Doctor Who and the Power of Stories
Fair warning: This post contains spoilers for Doctor Who seasons 4 and 7. I take no responsibility for disappointed fans who read past this line. 😀
The Doctor Who Christmas special (that I just got around to watching 3 weeks ago) didn’t just make me cry, it upset me for days! Literally, for a week afterwards, whenever I thought of the bow tie dropping to the TARDIS floor or Amy Pond saying “good night,” my eyes welled up with tears. Even as I’m writing now, I’m fighting back the emotion in my throat. I’ll be the first to admit I’m addicted to all things Doctor Who, but such a strong reaction got me thinking.
Why does a character dying/regenerating on a TV show (albeit a stellar one) affect me so much?
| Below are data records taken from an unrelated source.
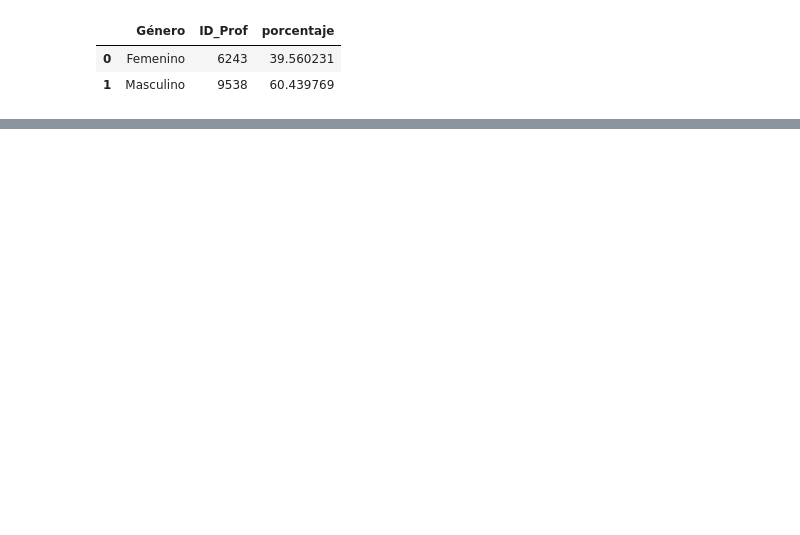
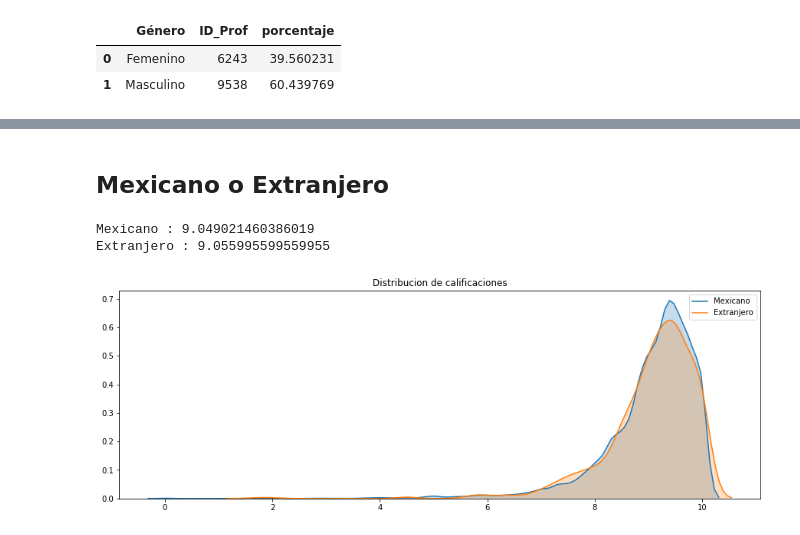
Before and after one commit to luissedas/da-project, a Jupyter notebook: Data Analytics - Final Project.ipynb, the cells around one changed output, grey strips where cells are left out. Drawn from its saved outputs; the diff is of its cells as text; code cells hidden in the pictures; blank space fills up the shorter version.

```diff
--- a/Data Analytics - Final Project.ipynb
+++ b/Data Analytics - Final Project.ipynb
@@ -83,0 +228,17 @@ data[c1&c2].drop(['Campus','División','Crn','ID_Prof','Rectoría del Campus','E
+# %% [markdown]
+## Mexicano o Extranjero
+# %%
+fig, ax = plt.subplots(figsize=(15,5))
+ax.grid(False)
+
+for index,value in enumerate(data['mxn_sn'].unique()):
+    sns.kdeplot( data[data['mxn_sn']==value]['calif'].dropna(), label=value,shade = True)
+    print(value,':', data[data['mxn_sn']==value]['calif'].dropna().mean())
+
+plt.title('Distribucion de calificaciones')
+plt.legend()
+plt.show()
+# %% [output]
+Mexicano : 9.049021460386019
+Extranjero : 9.055995599559955
+[figure, added]
```
Also changed, not shown: parts of 30 cells of this notebook.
Why do I care? I felt silly as I was watching and sobbing, but I was equally curious and a bit concerned about my reaction.
Then it dawned on me that Doctor Who isn’t JUST a sci-fi show about a quirky time-traveler who saves humanity over and over. It’s also an amazingly well-written story that sucks you in like a black hole. It’s just as absorbing as the best books I’ve read. Steven Moffat and the other contributing writers like Newbery author Neil Gaiman, are nothing short of brilliant in my opinion. His storytelling and creativity and ideas are what makes keeps the Doctor Who fandom vibrant and alive.
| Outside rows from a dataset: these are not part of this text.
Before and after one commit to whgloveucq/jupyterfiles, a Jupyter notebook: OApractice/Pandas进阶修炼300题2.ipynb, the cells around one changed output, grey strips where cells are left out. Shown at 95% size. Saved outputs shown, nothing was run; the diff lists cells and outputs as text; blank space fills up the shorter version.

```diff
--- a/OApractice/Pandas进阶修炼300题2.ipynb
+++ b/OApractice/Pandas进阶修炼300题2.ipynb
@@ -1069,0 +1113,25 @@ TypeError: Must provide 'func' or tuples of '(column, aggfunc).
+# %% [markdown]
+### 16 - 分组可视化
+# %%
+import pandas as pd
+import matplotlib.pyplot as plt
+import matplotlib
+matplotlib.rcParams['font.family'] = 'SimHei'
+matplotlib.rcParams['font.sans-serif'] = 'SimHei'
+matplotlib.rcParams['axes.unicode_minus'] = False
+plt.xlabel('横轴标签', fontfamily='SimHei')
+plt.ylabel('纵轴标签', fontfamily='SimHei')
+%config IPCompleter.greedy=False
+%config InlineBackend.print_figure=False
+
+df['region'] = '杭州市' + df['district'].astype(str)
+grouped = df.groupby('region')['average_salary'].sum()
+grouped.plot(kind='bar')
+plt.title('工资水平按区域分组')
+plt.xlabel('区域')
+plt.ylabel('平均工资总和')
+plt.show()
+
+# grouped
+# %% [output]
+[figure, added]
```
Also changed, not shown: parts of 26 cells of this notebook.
After a couple days’ reflection, I also realized that this analogy exactly illustrates my thoughts on the hackneyed discussion of print vs. eBook in education and wider society. I am *SO TIRED* of having this conversation with community members, administrators, and other school librarians. Just because eBooks exist doesn’t make them a one-size-fits-all format for any content. It’s not about how we read or what “thing” we use to read or the number of multimedia features in a book/eBook/iBook.
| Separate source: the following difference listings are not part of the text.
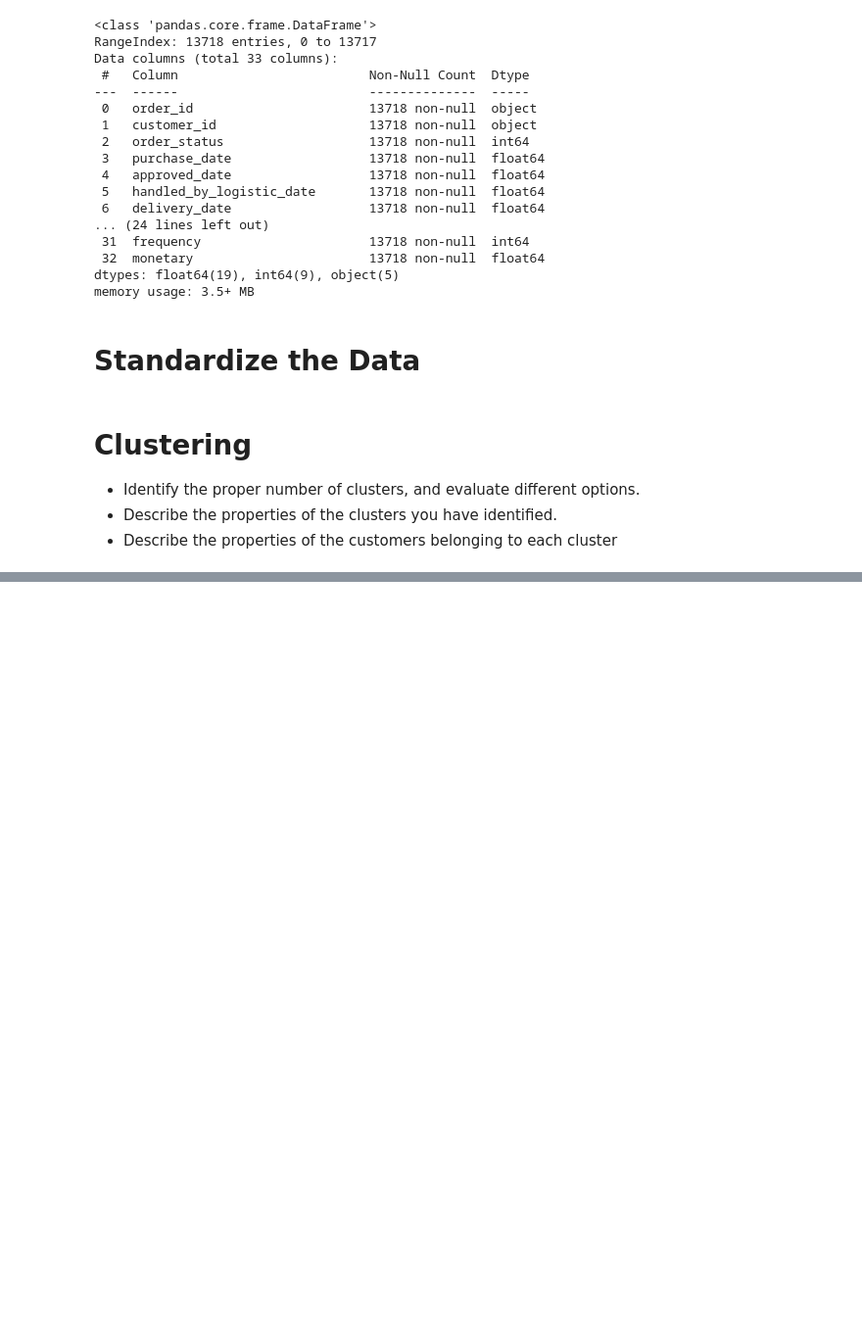
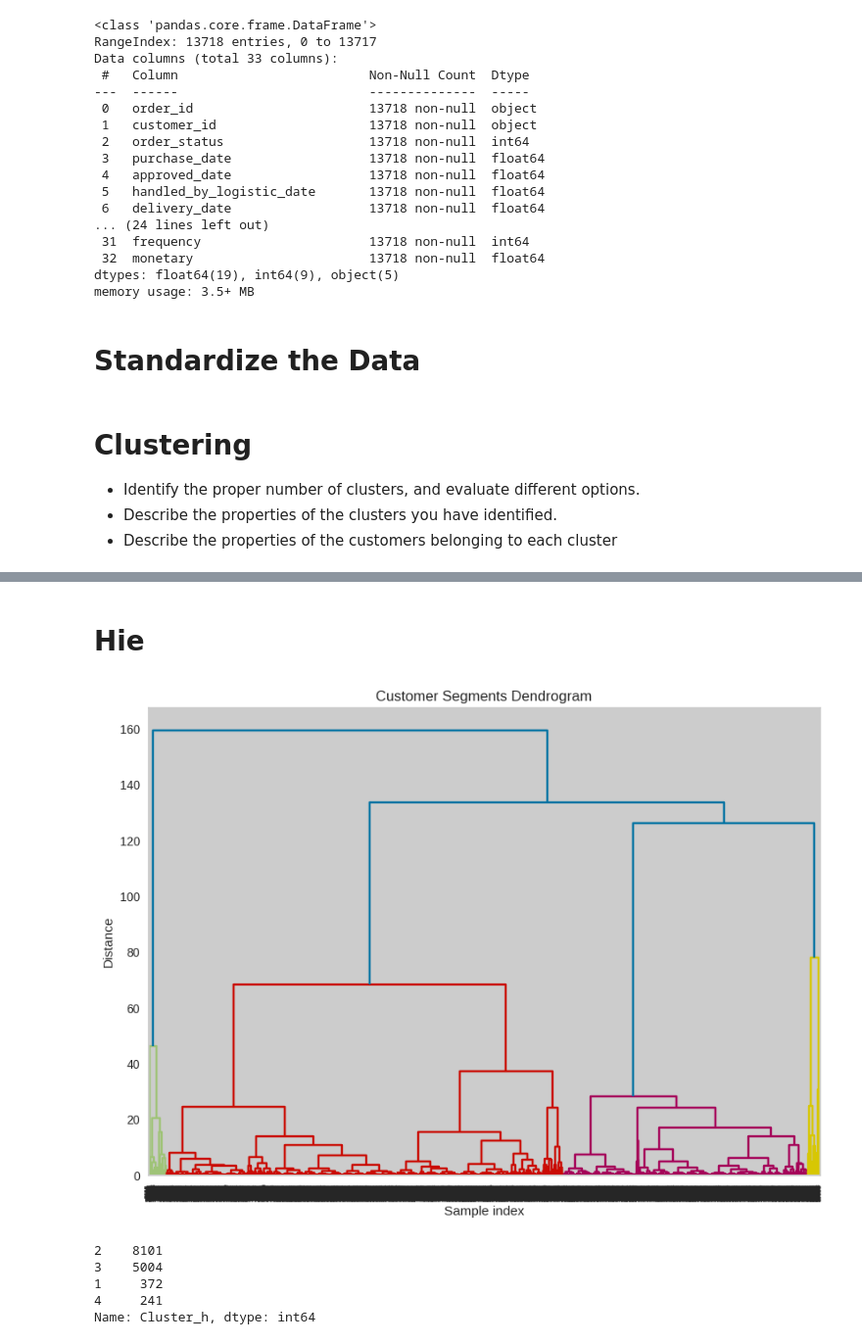
Before and after one commit to prffraia/Machine_Learning, a Jupyter notebook: 03_Clustering.ipynb, the cells around one changed output, grey strips where cells are left out. Shown at 98% size. Saved outputs shown, nothing was run; the diff lists cells and outputs as text; code cells hidden in the pictures; blank space fills up the shorter version.

```diff
--- a/03_Clustering.ipynb
+++ b/03_Clustering.ipynb
@@ -234,0 +247,40 @@ See the caveats in the documentation: https://pandas.pydata.org/pandas-docs/stab
+# %% [markdown]
+# Hie
+# %%
+import pandas as pd
+import numpy as np
+from scipy.cluster.hierarchy import dendrogram, linkage, fcluster
+from matplotlib import pyplot as plt
+
+X = df[['monetary', 'frequency', 'recency']]
+
+# Standardize data
+df_std = (X - X.mean()) / X.std()
+
+# Perform hierarchical clustering using Ward linkage
+linkage_matrix = linkage(df_std, method='ward')
+
+# Plot dendrogram
+plt.figure(figsize=(10, 7))
+dendrogram(linkage_matrix)
+plt.title("Customer Segments Dendrogram")
+plt.xlabel("Sample index")
+plt.ylabel("Distance")
+plt.show()
+
+# Determine the number of clusters based on a threshold distance value
+max_dist = 70  # adjust this value to change the threshold distance
+cluster_labels = fcluster(linkage_matrix, t=max_dist, criterion='distance')
+
+# Assign cluster labels to dataframe
+df['Cluster_h'] = cluster_labels
+
+# Print cluster sizes
+print(df['Cluster_h'].value_counts())
+# %% [output]
+[figure, added]
+2    8101
+3    5004
+1     372
+4     241
+Name: Cluster_h, dtype: int64
```
Also changed, not shown: parts of 21 cells of this notebook.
It’s about excellent stories. It always has been, and I believe it will continue to be all about the stories. As my husband (a HUGE graphic novel fan) so beautifully summed it up:
Anyone who discredits a format, underestimates it.
Some stories are best told in print, some in eBook, some with interactive features, some as audiobooks, some as graphic novels, and some as movies, plays, podcasts, or even British sci-fi TV series. The format only matters if it’s limiting or liberating to the story being told, which can lead to exciting, endless possibilities for storytelling. That fact tells me that libraries and librarians aren’t going anywhere. No matter what you call us or how our role inevitably changes, we are, at our core, lovers and sharers of stories in all formats, genres, and devices.